Tomorrow morning I’m going to a workshop and then to our spring women’s retreat. This is what planning a ritual looks like for me: it starts with a general idea and some books and turns into a little scribbled outline with arrows and question marks and then eventually moves into my laptop where it becomes a four page ritual recipe!
Each casts its shadow
on the rest
making patterns on the ground
patterns on rock
arms of branches silhouetted
against the sky
shadowing across a carpet of those gone before.
We all cast shadows
and create cool places
in which others may sit.
When you draw this stone, take a minute to put down anything else you are carrying, doing, or thinking about. Let your shoulders relax and release. Let the breath move easy down into your belly. Then smile. Smile from your roots up through your branches. Feel joy suffuse you, filling you, bathing you, and laugh. Laugh from your belly. Laugh from your heart. Laugh with the wild abandon of freedom and release.

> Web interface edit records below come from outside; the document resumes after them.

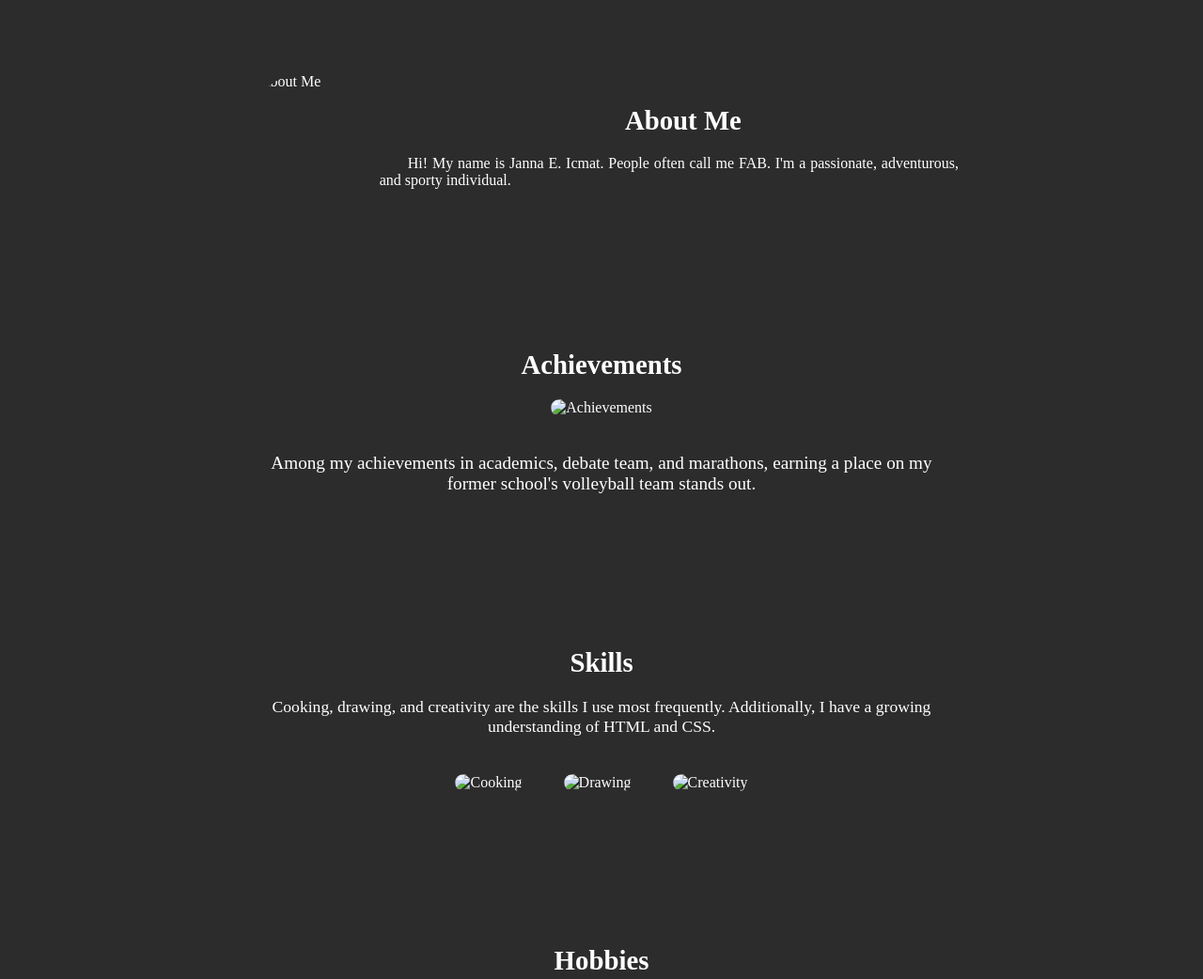
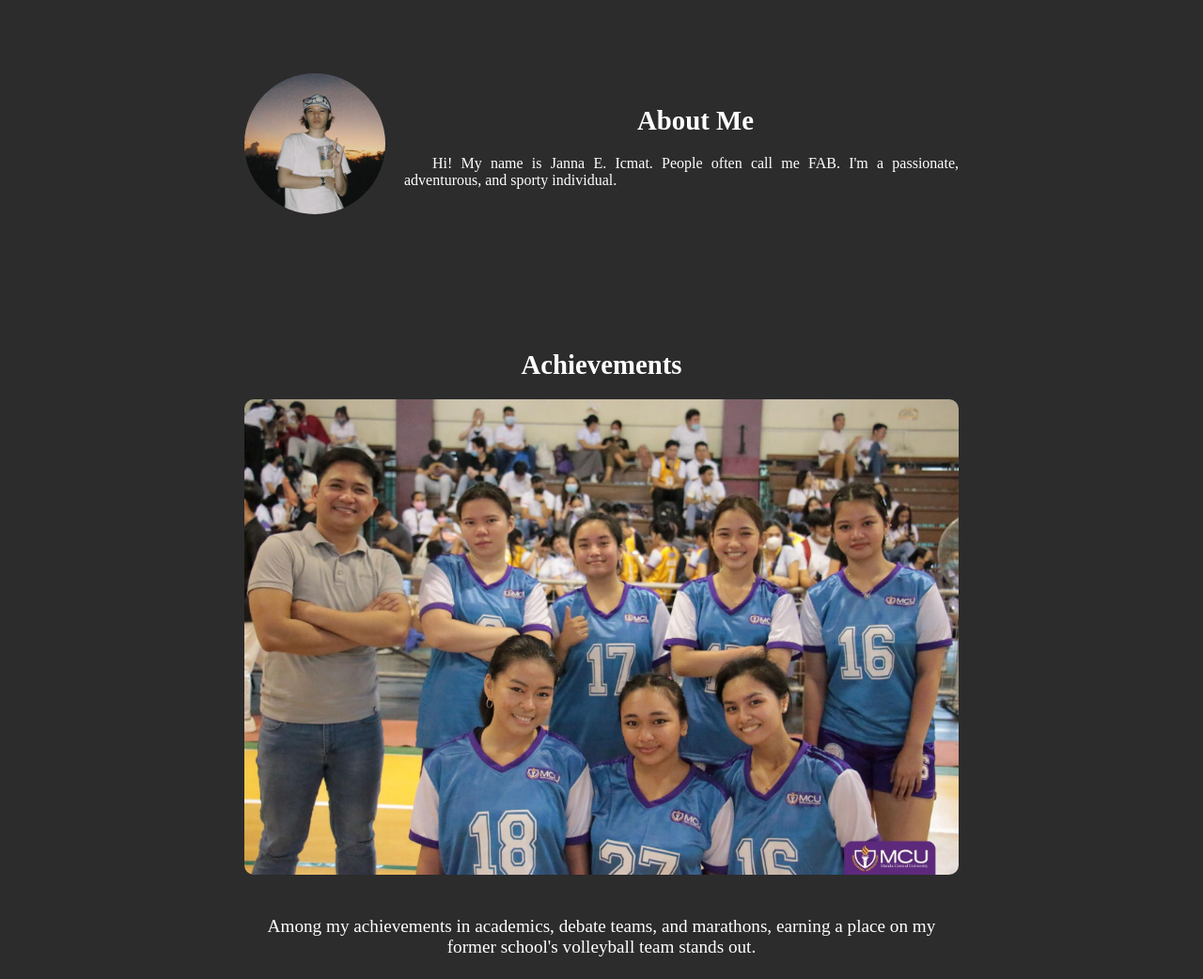
Before and after one commit to fabisbaf/FAB, a plain HTML site: page index.html in a window 1280 px wide. Shown: the part 290-1332 px from the top of the page at 94% size. Drawn offline with Linux system fonts and the light colour scheme; a web font is replaced by a local one.

Commit message:
Update index.html

```diff
--- a/index.html
+++ b/index.html
@@ -234,7 +234,7 @@
     <div class="content">
         <!-- About Me -->
         <section id="about-me">
-            <img class="about-img" src="./Photo/MYPHOTO.jpg" alt="About Me">
+            <img class="about-img" src="MYPHOTO.jpg" alt="About Me">
             <div class="about-text">
                 <h2>About Me</h2>
                 <p>
@@ -246,9 +246,9 @@
         <!-- Achievements -->
         <section id="achievements">
             <h2>Achievements</h2>
-            <img src="./Photo/ACHIEVEMENT2.jpg" alt="Achievements">
+            <img src="ACHIEVEMENT2.jpg" alt="Achievements">
             <p>
-                Among my achievements in academics, debate team, and marathons, earning a place on my former school's volleyball team stands out.
+                Among my achievements in academics, debate teams, and marathons, earning a place on my former school's volleyball team stands out.
             </p>
         </section>
 
@@ -258,9 +258,9 @@
             <p>
                 Cooking, drawing, and creativity are the skills I use most frequently. Additionally, I have a growing understanding of HTML and CSS.
             </p>
-            <img src="./Photo/COOKINGSKILS.jpg" alt="Cooking">
-            <img src="./Photo/DRAWINGSKILLS.jpg" alt="Drawing">
-            <img src="./Photo/FINDINGSKILLS.jpg" alt="Creativity">
+            <img src="COOKINGSKILS.jpg" alt="Cooking">
+            <img src="DRAWINGSKILLS.jpg" alt="Drawing">
+            <img src="FINDINGSKILLS.jpg" alt="Creativity">
         </section>
 
         <!-- Hobbies -->
@@ -276,13 +276,13 @@
             <h2>My Photography</h2>
             <div class="slideshow-container">
                 <div class="mySlides">
-                    <img src="./Photo/HOBBIES2.jpg" alt="Photo 1">
+                    <img src="HOBBIES2.jpg" alt="Photo 1">
                 </div>
                 <div class="mySlides">
-                    <img src="./Photo/HOBBIES3.jpg" alt="Photo 2">
+                    <img src="HOBBIES3.jpg" alt="Photo 2">
                 </div>
                 <div class="mySlides">
-                    <img src="./Photo/HOBBIES4.jpg" alt="Photo 3">
+                    <img src="HOBBIES4.jpg" alt="Photo 3">
                 </div>
                 <button class="prev" onclick="plusSlides(-1)">❮</button>
                 <button class="next" onclick="plusSlides(1)">❯</button>
```
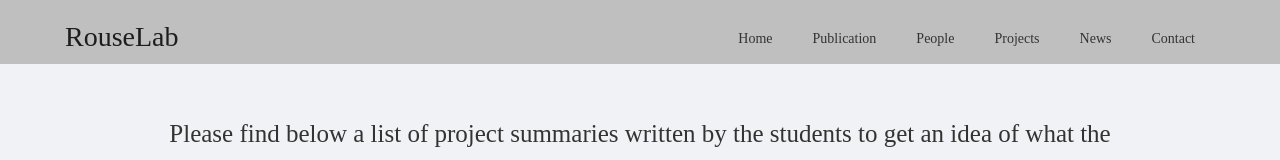
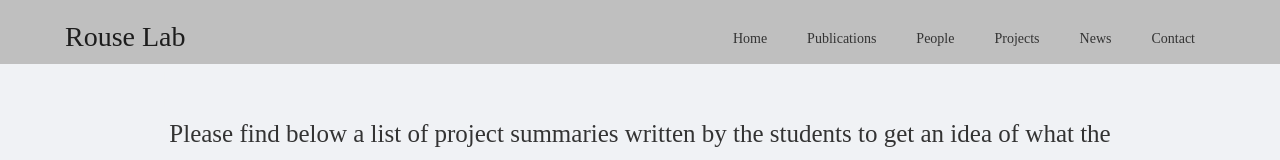
Before and after one commit to KinChao/rouselab-frontend, a React (Create React App) app: page /#/Projects in a window 1280 px wide. Shown: the top 160 px of the page. Built offline with nearby package versions, Linux system fonts and the light colour scheme.

Commit message:
modified:   build/asset-manifest.json 	modified:   build/index.html 	deleted:    build/static/css/main.96bedaf0.css 	deleted:    build/static/css/main.96bedaf0.css.map 	modified:   src/components/Common/header.css 	modified:   src/components/Common/header.js

```diff
--- a/src/components/Common/header.css
+++ b/src/components/Common/header.css
@@ -11,7 +11,7 @@ body {
 
 .container-fluid {
   margin: 0 auto;
-  max-width: 1200px;
+  max-width: 1700px;
   padding: 0 15px;
 }
 
--- a/src/components/Common/header.js
+++ b/src/components/Common/header.js
@@ -25,7 +25,7 @@ function AppHeader() {
         <div>
 
         <div className="titleHolder2">
-          <h2 style={{fontSize:'28px'}}><Link to='/' style={{textDecoration: 'none', color: 'inherit'}}>RouseLab</Link></h2>
+          <h2 style={{fontSize:'28px'}}><Link to='/' style={{textDecoration: 'none', color: 'inherit'}}>Rouse Lab</Link></h2>
         </div>
 
 
@@ -33,7 +33,7 @@ function AppHeader() {
         <div className="mobileHidden">
           <Anchor targetOffset="65" affix={false}>
             <Link className='link1' to='/'>Home</Link>
-            <Link className='link1' to='/Publication'>Publication</Link>
+            <Link className='link1' to='/Publication'>Publications</Link>
             <Link className='link1' to='/People'>People</Link>
             <Link className='link1' to='/Projects'>Projects</Link>
             <Link className='link1' to='/News'>News</Link>
```
Also changed, not shown: 4 other files (tests, documents, lock files or other folders).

This is a stone of letting go. This is a stone of release and freedom. This is a stone of trusting oneself and what makes you smile. Are you afraid to laugh? Are you scared to let go? Do you fear the loss of control that comes with hilarity? It is time to shake that off. Don’t be afraid. Laugh, sister, laugh. It is time to have some fun!
Know that you are as free as you allow yourself to be.
This month I’ve been steadily working on the final handful of Womanrunes that I had left to interpret. I’m actually working on a little book to hopefully unveil during a workshop I plan to offer at the Gaea Goddess Gathering in September. The remaining 18 interpretations that I wrote over the last two months are probably going to be saved for first publication in that booklet! However, this one was the very last stone remaining in the bag and it felt significant for a couple of reasons. One, because it was actually the stone I drew to place on our New Year altar when my husband and I started our biz and life planning work with Leonie Dawson’s Amazing Year Workbook. When I drew it then, I knew it was a message that I needed to have more fun this year. Two, when I drew it this second time in order to do the interpretation for my book, I found myself experiencing a huge amount of reluctance and resistance about actually doing the interpretation. I drew it an entire day before I actually took it down to the woods with me. I found myself making excuses about not going and worrying about somehow not being able to “do” this one. And then I heard: Are you afraid to laugh? Am I…?